  • Austin Powers: The Spy Who Shagged Me

    Austin Powers: The Spy Who Shagged Me


    Even more episodic than the first, some of those episodes hit and some miss spectacularly. Spent an inordinate amount of time upset at the treatment of Vanessa Kensington, who deserved better. Not helped that she’s replaced by Heather Graham, who is game but entirely unfit for the role. Even when she’s in on the joke it still feels like it’s going over her head. Maybe latent prejudice on my part but a takeaway is a takeaway.

  • I Know What You Did Last Summer

    I Know What You Did Last Summer


    Feints at some twists but then plays it sickeningly straight. Sarah Michelle Gellar is the best thing here, it’s inexplicable that she didn’t have a more sustained movie career.

  • Top Gun: Maverick

    Top Gun: Maverick

    Joints are a bit more exposed this go around, the original is still inferior but was at least too odd to be mechanical. There is not an ounce surprising in Maverick. But sometimes you don’t want to be surprised, you just want Tom to break a few G’s and Jennifer Connelly to pour you a miraculously foam free beer. John Wayne would know what I’m talking about.

  • The Gift

    The Gift

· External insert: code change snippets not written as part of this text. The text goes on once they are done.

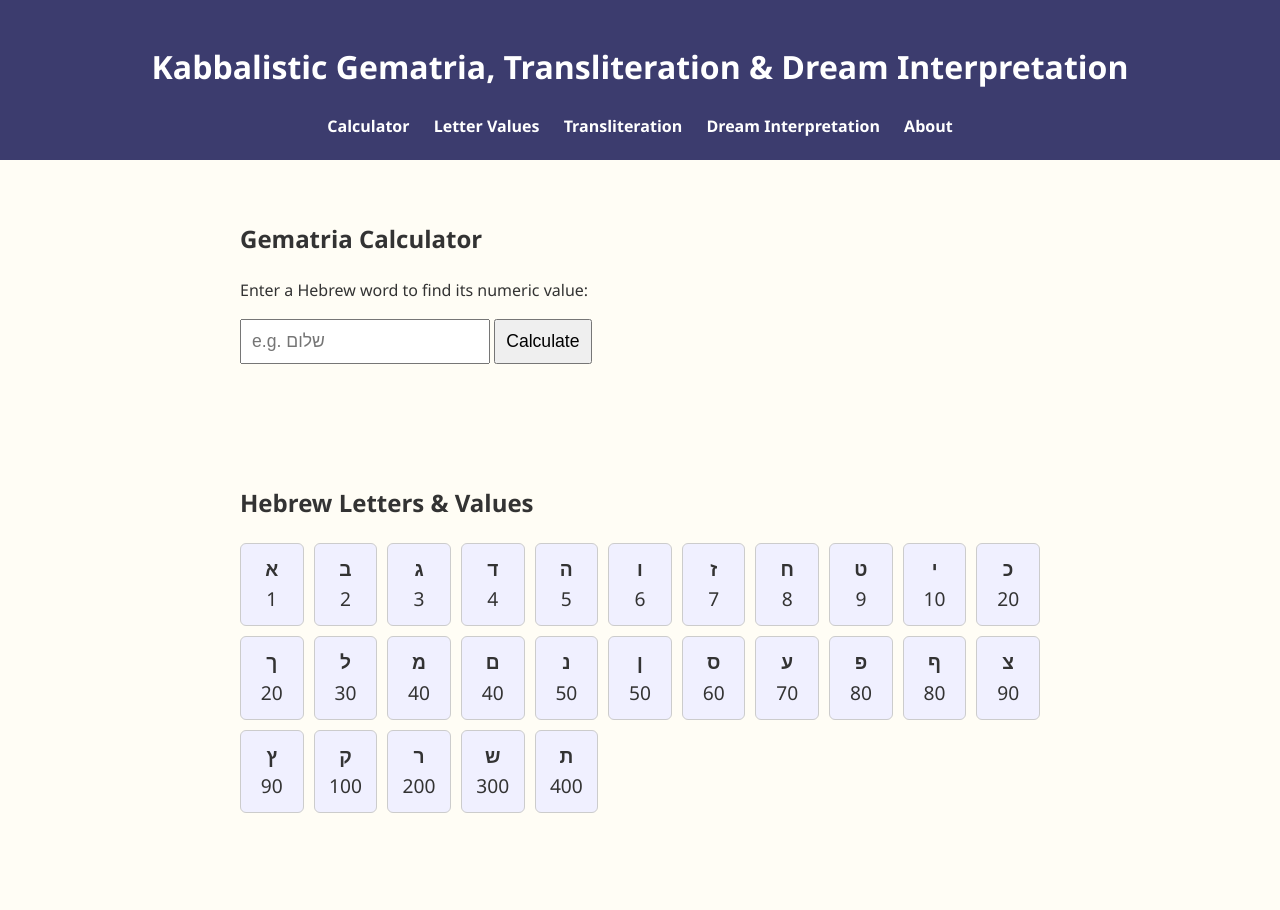
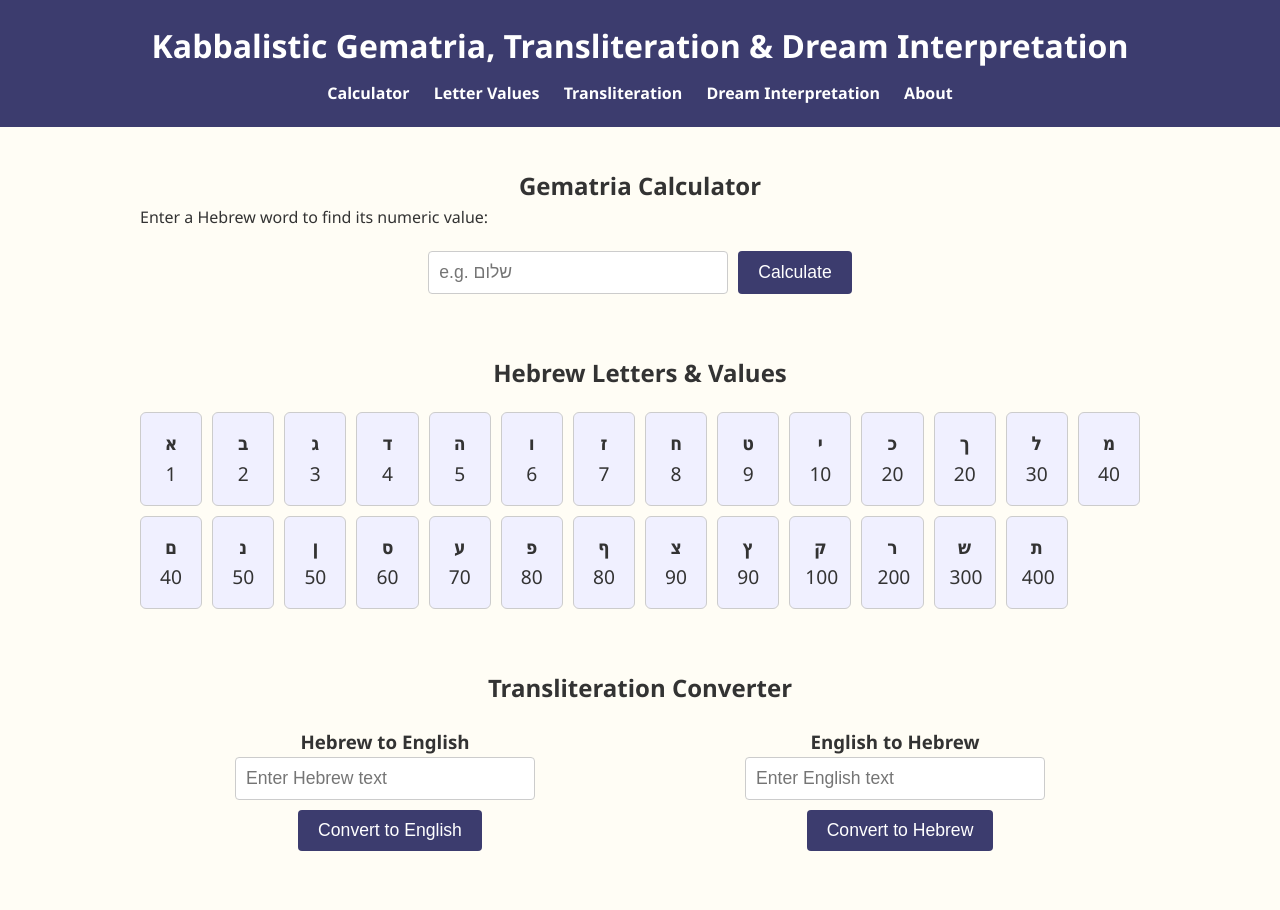
Before and after one commit to alok-108/gematria, a plain HTML site: page index.html in a window 1280 px wide. Shown: the top 910 px of the page. Drawn offline with Linux system fonts and the light colour scheme.

Commit message:
Update style.css

```diff
--- a/style.css
+++ b/style.css
@@ -1,16 +1,39 @@
+/* Base styling and reset */
+* {
+  box-sizing: border-box;
+  margin: 0;
+  padding: 0;
+}
+
 body {
-  font-family: 'Segoe UI', sans-serif;
-  margin: 0;
+  font-family: 'Segoe UI', Tahoma, Geneva, Verdana, sans-serif;
   background: #fffdf5;
   color: #333;
   line-height: 1.6;
 }
 
+/* Container for consistent horizontal padding */
+.container {
+  width: 90%;
+  max-width: 1000px;
+  margin: 0 auto;
+}
+
+/* Header styling */
 header {
   background: #3c3c6e;
-  color: white;
-  padding: 20px 10px;
-  text-align: center;
+  color: #fff;
+  padding: 20px 0;
+}
+
+header .container {
+  display: flex;
+  flex-direction: column;
+  align-items: center;
+}
+
+nav {
+  margin-top: 10px;
 }
 
 nav a {
@@ -20,41 +43,128 @@ nav a {
   font-weight: bold;
 }
 
-section {
-  padding: 40px 20px;
-  max-width: 800px;
-  margin: auto;
+/* Main Sections */
+main {
+  padding: 40px 0;
 }
 
-input, button {
+section {
+  margin-bottom: 60px;
+}
+
+h1, h2, h3 {
+  text-align: center;
+}
+
+/* Input Group Styling */
+.input-group {
+  display: flex;
+  justify-content: center;
+  margin-top: 20px;
+}
+
+input[type="text"],
+textarea {
   padding: 10px;
   font-size: 1.1em;
+  flex: 1;
+  max-width: 300px;
+  border: 1px solid #ccc;
+  border-radius: 4px;
 }
 
-#result {
+textarea {
+  resize: vertical;
+}
+
+button {
+  padding: 10px 20px;
+  font-size: 1.1em;
+  border: none;
+  background: #3c3c6e;
+  color: #fff;
+  cursor: pointer;
+  border-radius: 4px;
+  transition: background 0.3s;
+  margin-left: 10px;
+}
+
+button:hover {
+  background: #2b2b56;
+}
+
+#result,
+#hebToEngResult,
+#engToHebResult,
+#dreamResult {
+  text-align: center;
   margin-top: 20px;
   font-size: 1.3em;
   color: #222;
 }
 
-#letterTable {
+/* Hebrew Letter Grid */
+.letter-grid {
   display: grid;
-  grid-template-columns: repeat(auto-fill, minmax(60px, 1fr));
+  grid-template-columns: repeat(auto-fit, minmax(60px, 1fr));
   gap: 10px;
   margin-top: 20px;
 }
 
 .letter-box {
   background: #f0f0ff;
-  padding: 10px;
+  padding: 15px;
   text-align: center;
   border: 1px solid #ccc;
   font-size: 1.2em;
   border-radius: 6px;
 }
 
+/* Transliteration Converter Styling */
+.converter {
+  display: flex;
+  justify-content: space-around;
+  flex-wrap: wrap;
+  gap: 20px;
+  margin-top: 20px;
+}
+
+.converter-section {
+  flex: 1;
+  min-width: 250px;
+  text-align: center;
+}
+
+.converter-section input[type="text"] {
+  width: 80%;
+  margin: 0 auto;
+  display: block;
+  border-radius: 4px;
+  margin-bottom: 10px;
+}
+
+/* Footer */
 footer {
   text-align: center;
+  padding: 20px 0;
   background: #eee;
-  padding: 20px;
 }
+
+/* Responsive adjustments */
+@media (max-width: 600px) {
+  .input-group {
+    flex-direction: column;
+  }
+
+  input[type="text"],
+  textarea,
+  button {
+    width: 100%;
+    margin: 0;
+    border-radius: 4px;
+  }
+
+  button {
+    margin-top: 10px;
+  }
+}
```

    I bit too much of a nerd revenge fantasy, but there’s some good stuff here. Hall really sells the material, and Bateman is never happier than when he gets to play an utter scumbag.